By Zhang Jun
SHANGHAI – Many people are profoundly pessimistic about the Chinese economy’s growth prospects, owing to the emergence of massive debt, excessive investment, overcapacity, and so-called “ghost cities” since the 2008 global financial crisis. But these problems are not new. They have, in various forms, affected China’s economy since 1978, and were evident in East Asia’s other high-performing economies – Taiwan, South Korea, and even Japan – during their periods of rapid growth.
Nonetheless, in the 35 years since Deng Xiaoping initiated his program of “reform and opening up,” China has recorded 9.7% average annual growth. And it took only 40 years for South Korea and Taiwan to complete their transitions from low- to high-income status.
How did these economies manage to grow so fast for so long and overcome the serious problems that they faced along the way?
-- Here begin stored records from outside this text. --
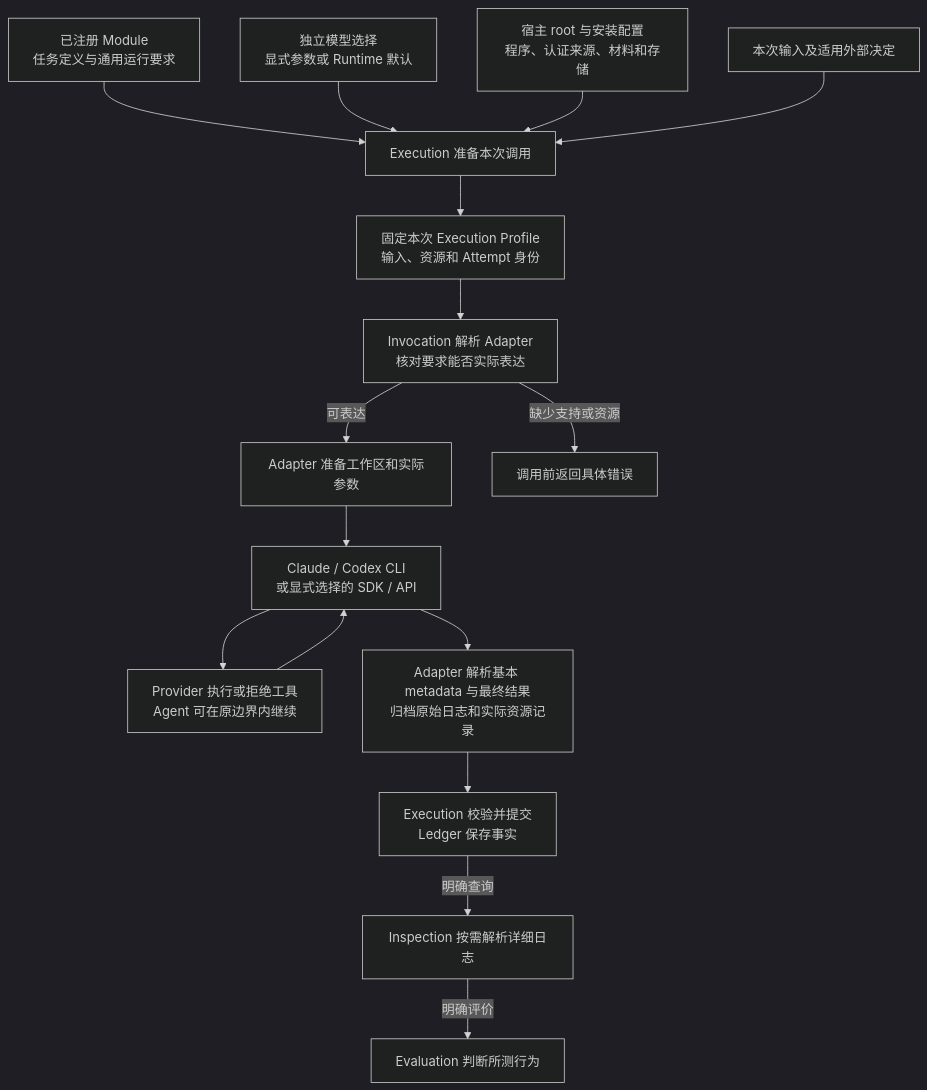
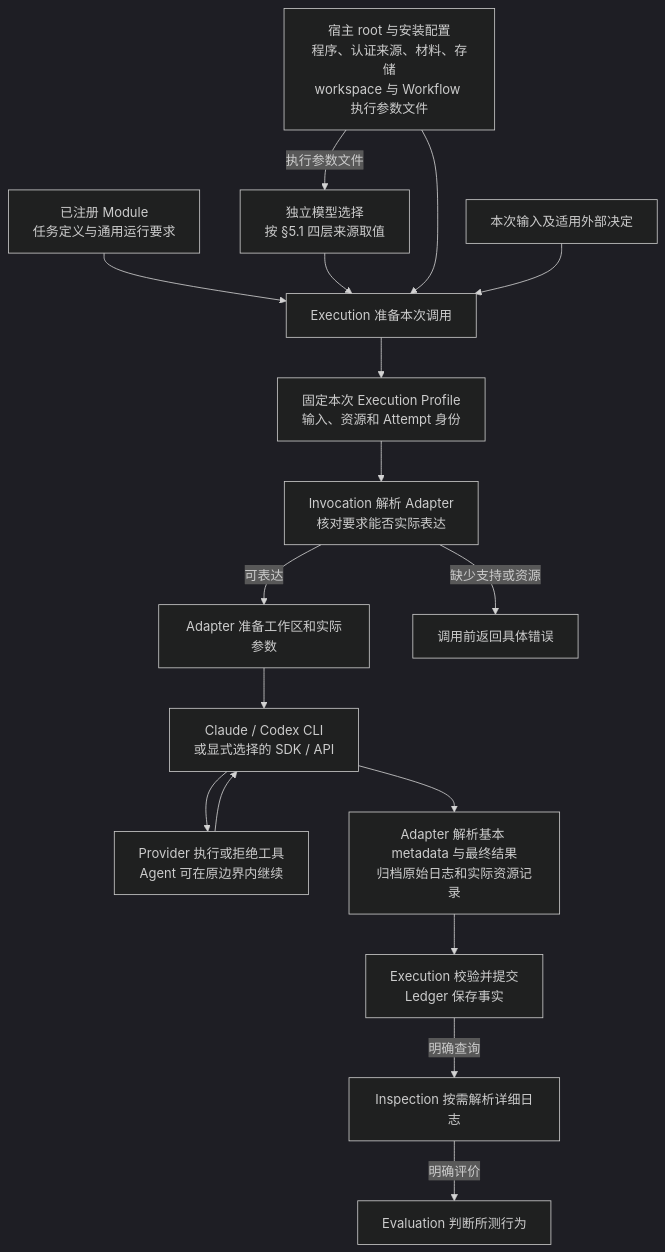
One commit to bobaoai/agent_runtime changed the diagram in designDoc/agent_runtime_08_agent_execution_adapter_contract.md. Above: the diagram before and after it, drawn with Mermaid (dark theme). The commit also changed other lines of this file and 5 other files, not shown here.

````diff
--- a/designDoc/agent_runtime_08_agent_execution_adapter_contract.md
+++ b/designDoc/agent_runtime_08_agent_execution_adapter_contract.md
@@ -36,18 +36,19 @@
 ```mermaid
 flowchart TD
     M["已注册 Module<br/>任务定义与通用运行要求"] --> E["Execution 准备本次调用"]
-    C["独立模型选择<br/>显式参数或 Runtime 默认"] --> E
-    H["宿主 root 与安装配置<br/>程序、认证来源、材料和存储"] --> E
+    C["独立模型选择<br/>按 §5.1 四层来源取值"] --> E
+    H["宿主 root 与安装配置<br/>程序、认证来源、材料、存储<br/>workspace 与 Workflow 执行参数文件"] --> E
+    H -->|执行参数文件| C
     I["本次输入及适用外部决定"] --> E
     E --> P["固定本次 Execution Profile<br/>输入、资源和 Attempt 身份"]
     P --> A["Invocation 解析 Adapter<br/>核对要求能否实际表达"]
     A -->|可表达| S["Adapter 准备工作区和实际参数"]
     A -->|缺少支持或资源| F["调用前返回具体错误"]
     S --> CLI["Claude / Codex CLI<br/>或显式选择的 SDK / API"]
     CLI --> T["Provider 执行或拒绝工具<br/>Agent 可在原边界内继续"]
     T --> CLI
     CLI --> R["Adapter 解析基本 metadata 与最终结果<br/>归档原始日志和实际资源记录"]
     R --> L["Execution 校验并提交<br/>Ledger 保存事实"]
     L -->|明确查询| Q["Inspection 按需解析详细日志"]
     Q -->|明确评价| V["Evaluation 判断所测行为"]
 ```
````
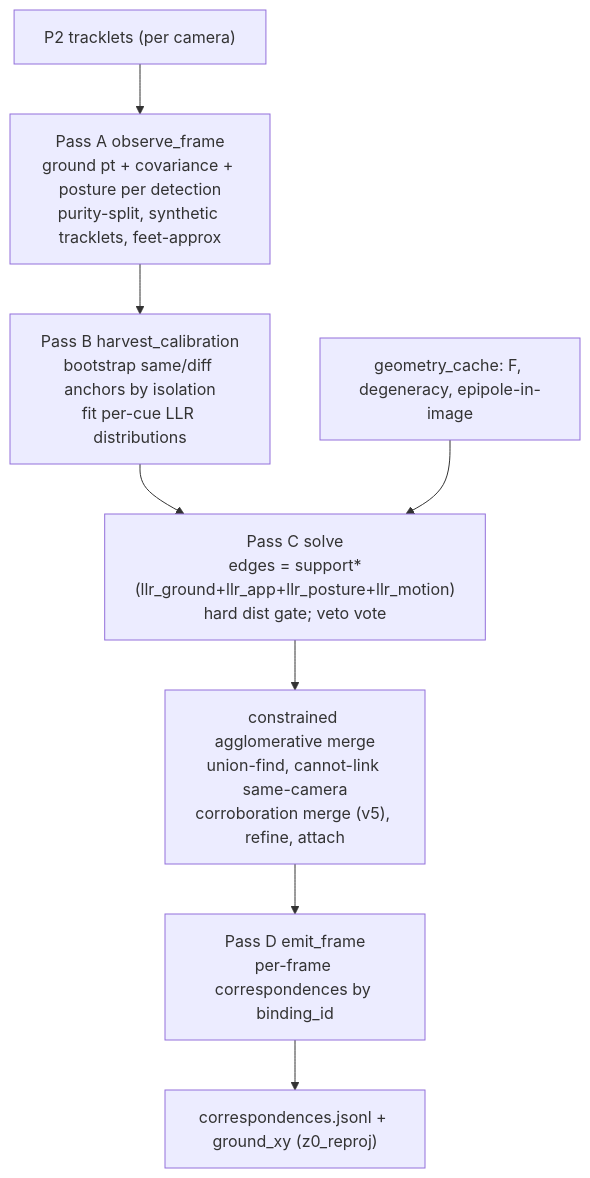
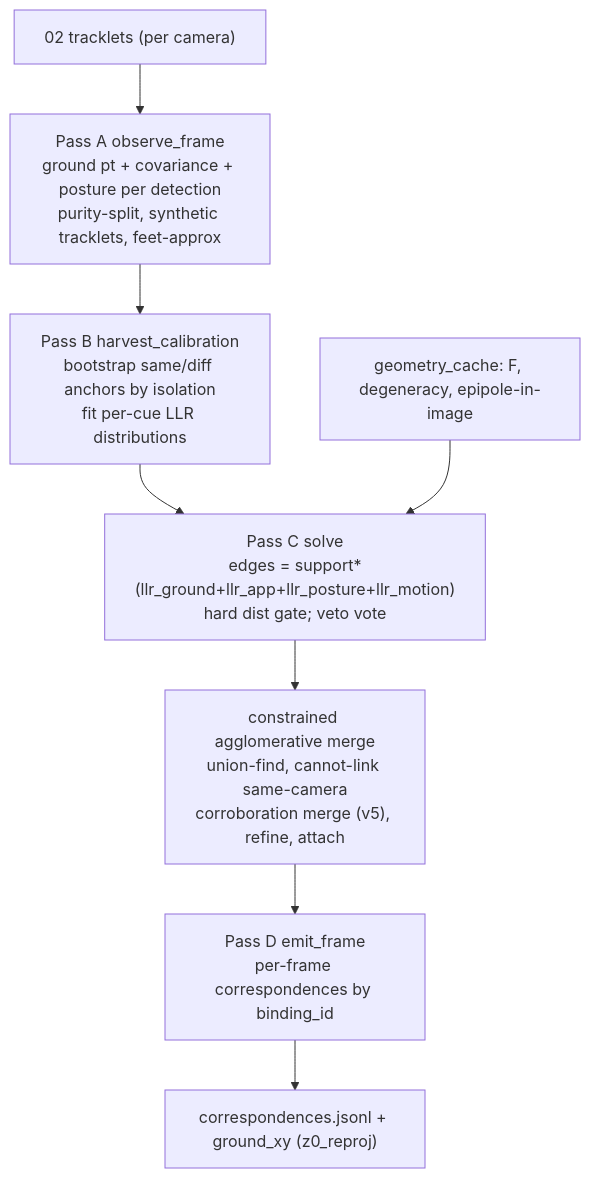
One commit to aksh-0407/pose-estimation-benchmark changed the diagram in docs/pipeline/03-association.md. Above: the diagram before and after it, drawn with Mermaid. The commit also changed other lines of this file and 9 other files, not shown here.

````diff
--- a/docs/pipeline/03-association.md
+++ b/docs/pipeline/03-association.md
@@ -30,10 +30,10 @@
 ```mermaid
 flowchart TD
-  P2["P2 tracklets (per camera)"] --> A["Pass A observe_frame<br/>ground pt + covariance + posture per detection<br/>purity-split, synthetic tracklets, feet-approx"]
+  02["02 tracklets (per camera)"] --> A["Pass A observe_frame<br/>ground pt + covariance + posture per detection<br/>purity-split, synthetic tracklets, feet-approx"]
   A --> B["Pass B harvest_calibration<br/>bootstrap same/diff anchors by isolation<br/>fit per-cue LLR distributions"]
   B --> C["Pass C solve<br/>edges = support*(llr_ground+llr_app+llr_posture+llr_motion)<br/>hard dist gate; veto vote"]
   C --> M["constrained agglomerative merge<br/>union-find, cannot-link same-camera<br/>corroboration merge (v5), refine, attach"]
   M --> D["Pass D emit_frame<br/>per-frame correspondences by binding_id"]
   GC["geometry_cache: F, degeneracy, epipole-in-image"] --> C
   D --> OUT["correspondences.jsonl + ground_xy (z0_reproj)"]
 ```
````
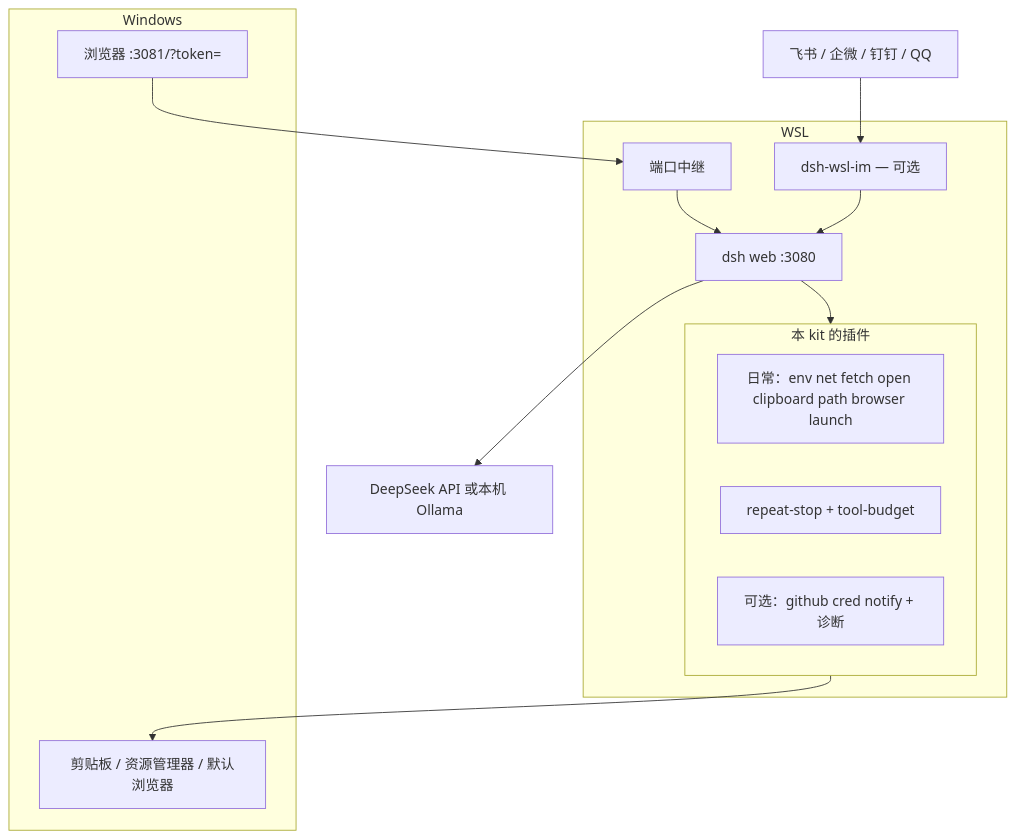
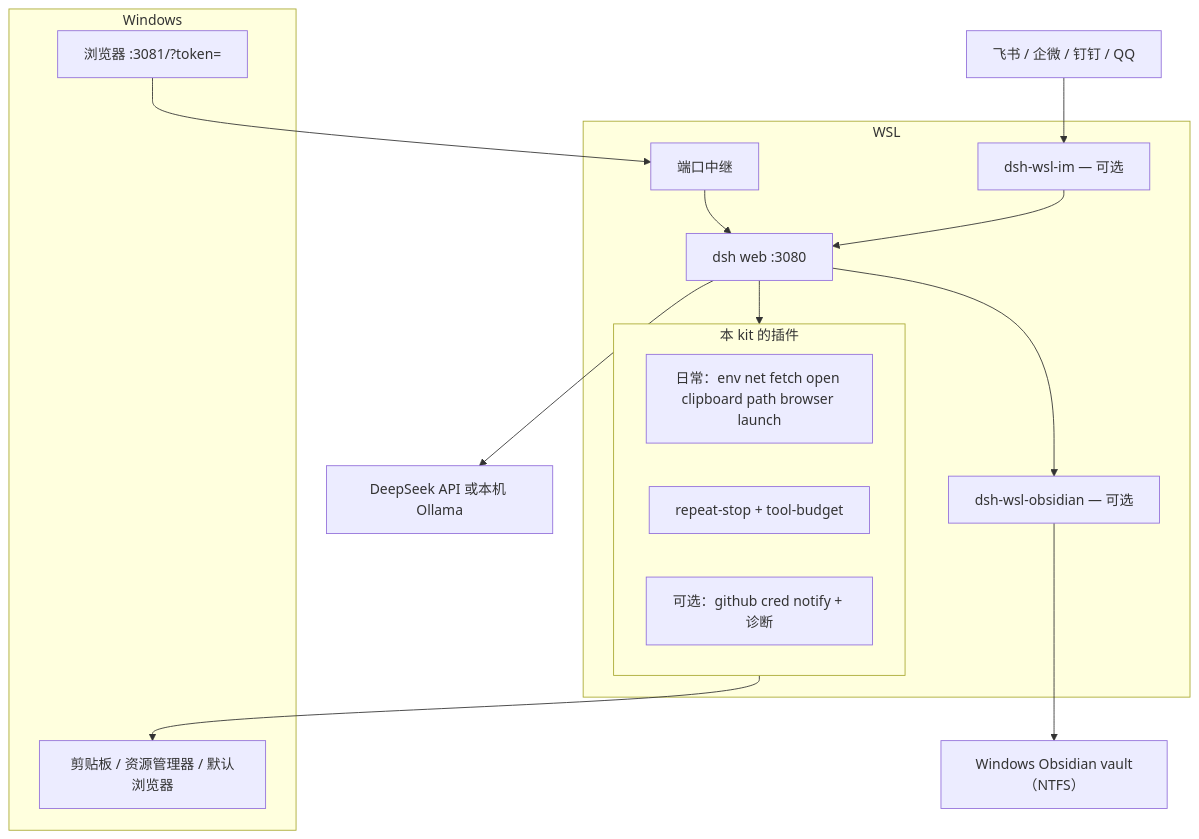
The diagram in README.zh.md (173787247/dsh-wsl-kit), drawn with Mermaid before and after one commit. The commit also changed other lines of this file and 1 other file, not shown here.

First line of the commit message:
docs: list optional dsh-wsl-obsidian 0.1.0 in the kit.

````diff
--- a/README.zh.md
+++ b/README.zh.md
@@ -15,25 +15,29 @@
 ```mermaid
 flowchart TB
   subgraph win [Windows]
     browser["浏览器 :3081/?token="]
     host["剪贴板 / 资源管理器 / 默认浏览器"]
   end
   subgraph wslbox [WSL]
     relay["端口中继"]
     dsh["dsh web :3080"]
     subgraph plugins [本 kit 的插件]
       daily["日常：env net fetch open clipboard path browser launch"]
       guards["repeat-stop + tool-budget"]
       more["可选：github cred notify + 诊断"]
     end
     im["dsh-wsl-im — 可选"]
+    obsidian["dsh-wsl-obsidian — 可选"]
   end
   llm["DeepSeek API 或本机 Ollama"]
   chats["飞书 / 企微 / 钉钉 / QQ"]
+  vault["Windows Obsidian vault（NTFS）"]
 
   browser --> relay --> dsh
   dsh --> plugins
   dsh --> llm
   plugins --> host
   chats --> im --> dsh
+  obsidian --> vault
+  dsh --> obsidian
 ```
````
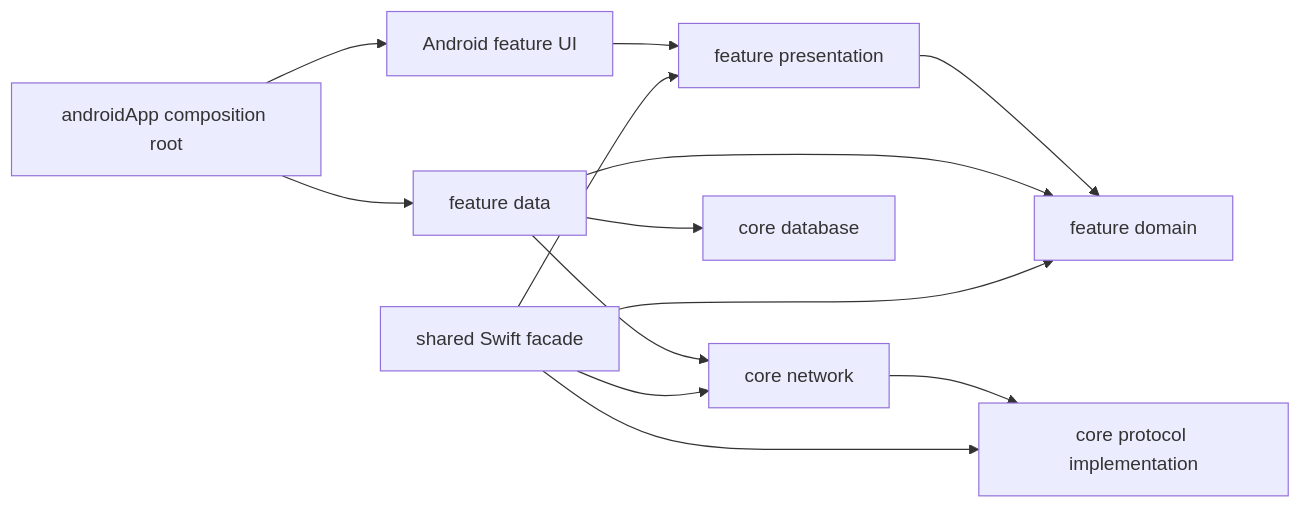
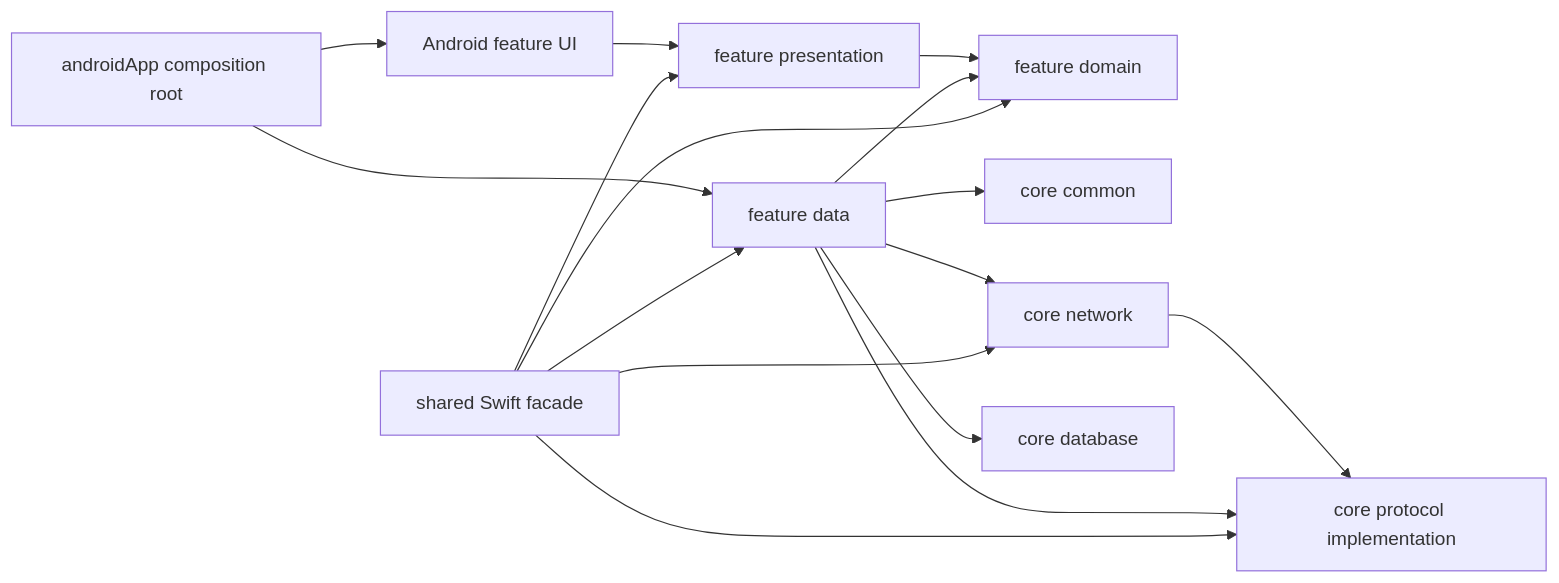
Before and after one commit to VictorSkurchik/rotki: the diagram in mobile/docs/architecture.md, drawn with Mermaid. The commit also changed other lines of this file and 35 other files, not shown here.

````diff
--- a/mobile/docs/architecture.md
+++ b/mobile/docs/architecture.md
@@ -136,15 +146,18 @@
 ```mermaid
 flowchart LR
     AndroidApp["androidApp composition root"] --> AndroidFeature["Android feature UI"]
     AndroidFeature --> Presentation["feature presentation"]
     Presentation --> Domain["feature domain"]
     Data["feature data"] --> Domain
+    Data --> Common["core common"]
     Data --> Network["core network"]
     Network --> Protocol["core protocol implementation"]
+    Data --> Protocol
     Data --> Database["core database"]
     AndroidApp --> Data
     Shared["shared Swift facade"] --> Presentation
     Shared --> Domain
+    Shared --> Data
     Shared --> Protocol
     Shared --> Network
 ```
````
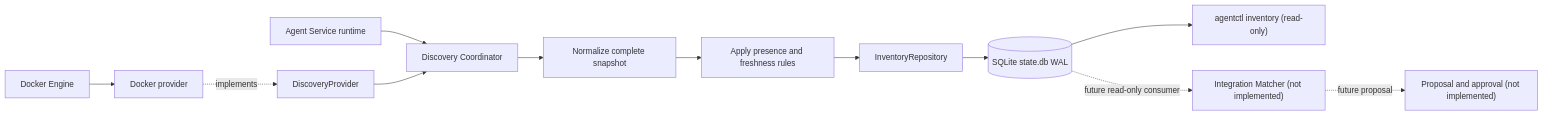
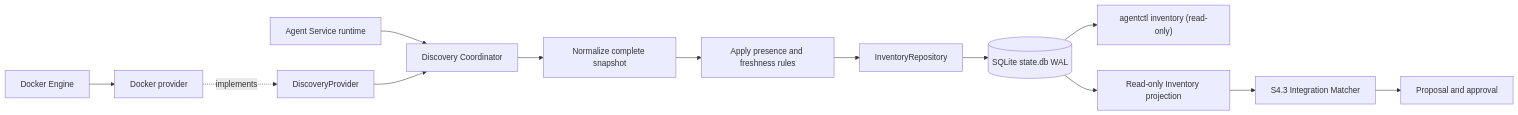
The diagram in docs/local/architecture/s4-resource-discovery-inventory.md (AR-IMMS/telemetry-agent), drawn with Mermaid before and after one commit. The commit also changed other lines of this file and 10 other files, not shown here.

````diff
--- a/docs/local/architecture/s4-resource-discovery-inventory.md
+++ b/docs/local/architecture/s4-resource-discovery-inventory.md
@@ -12,14 +12,14 @@
 ```mermaid
 flowchart LR
     DOCKER["Docker Engine"] --> ADAPTER["Docker provider"]
     ADAPTER -. implements .-> PORT["DiscoveryProvider"]
     RUNTIME["Agent Service runtime"] --> COORD["Discovery Coordinator"]
     PORT --> COORD
     COORD --> NORMALIZE["Normalize complete snapshot"]
     NORMALIZE --> REDUCE["Apply presence and freshness rules"]
     REDUCE --> REPO["InventoryRepository"]
     REPO --> DB[("SQLite state.db WAL")]
     DB --> CLI["agentctl inventory (read-only)"]
-    DB -. future read-only consumer .-> MATCH["Integration Matcher (not implemented)"]
-    MATCH -. future proposal .-> APPROVAL["Proposal and approval (not implemented)"]
+    DB --> READ["Read-only Inventory projection"] --> MATCH["S4.3 Integration Matcher"]
+    MATCH --> APPROVAL["Proposal and approval"]
 ```
````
The answer is simple: resilience.
Economic development is a convoluted process, full of challenges and risks, successes and failures, external shocks and internal volatility. And adverse effects – such as a rising debt-to-GDP ratio and excess capacity – are inevitable.
If a country fails to respond adequately to new challenges as they arise, economic growth and development stall. Many countries in Latin America and South Asia, for example, have become mired in the so-called “middle-income trap,” because they failed to adjust their growth models in a timely manner.
East Asia’s economies, by contrast, consistently adjusted their growth strategies and engaged in continuous institutional reform. The aim was not to tackle the problems they faced directly, but to induce new, more efficient activities that would help to turn debt into assets and maximize use of the economy’s capacity.
In this sense, East Asia’s economies have embraced the process of “creative destruction” described by the Austrian economist Joseph Schumpeter, whereby the economic structure is continually revolutionized from within. Moreover, by implementing incremental reforms that facilitate – and even encourage – the replacement of old, inefficient sources of growth with new, more dynamic ones, they have expedited this process.
For example, China’s productivity-enhancing agricultural reforms in the 1980s were spurred partly by growth in the non-agricultural sector, a result of policies aimed at stimulating township and village enterprises. Similarly, in the 1990s, China addressed the buildup of bad debt and unfinished construction projects – the result of state-owned enterprises’ chronic loss-making and excessive property investment, respectively – by implementing institutional reforms that stimulated growth in more dynamic sectors, thereby offsetting the SOEs’ declining return on capital.
Resilience has thus characterized the interaction between the government and markets since the introduction of Deng’s reforms. Indeed, according to the late economist Gustav Ranis, the interactive dynamic of policy and market institutions was the key to the success of the East Asian economies. For example, fiscal decentralization in China, spurred by local institutions’ demands for increased autonomy, has helped to fuel regional competition and sustain an increasingly market-oriented economic environment.
This interactive dynamic is also reflected in the formation of industrial policies. In China, though clusters of vibrant smaller manufacturers are flourishing, policymakers have done relatively little to promote industrial development and upgrading. This leaves it up to market institutions to guide the process, ensuring that they play a key role in the expanding industrial sectors.
Another source of resilience in East Asia are local governments. For starters, they are responsible for public capital expenditure, driving the improvement in China’s physical infrastructure and yielding reasonable returns for private investors. This advances the objective of helping local businesses, particularly innovative small and medium-size firms, to grow and thrive. To this end, local governments are also helping entrepreneurs gain access to global production chains. The Zhejiang and Guangdong provinces have been particularly successful in this effort – and, unsurprisingly, rank among China’s most robust regional economies.
Finally, local governments have demonstrated a willingness to support institutional innovation. This allows for the flexibility needed to address structural challenges at the local level, thereby preventing them from blocking growth.
After three years of slowing growth and rising debt, China once again finds itself at a crossroads. Fortunately, it seems to be choosing the path of flexibility and adjustment, as it pursues an ambitious reform plan that, it is hoped, will enable it to edge closer to – and eventually cross – the high-income threshold.
Zhang Jun is Professor of Economics and Director of the China Center for Economic Studies at Fudan University, Shanghai.
Copyright: Project Syndicate, 2014.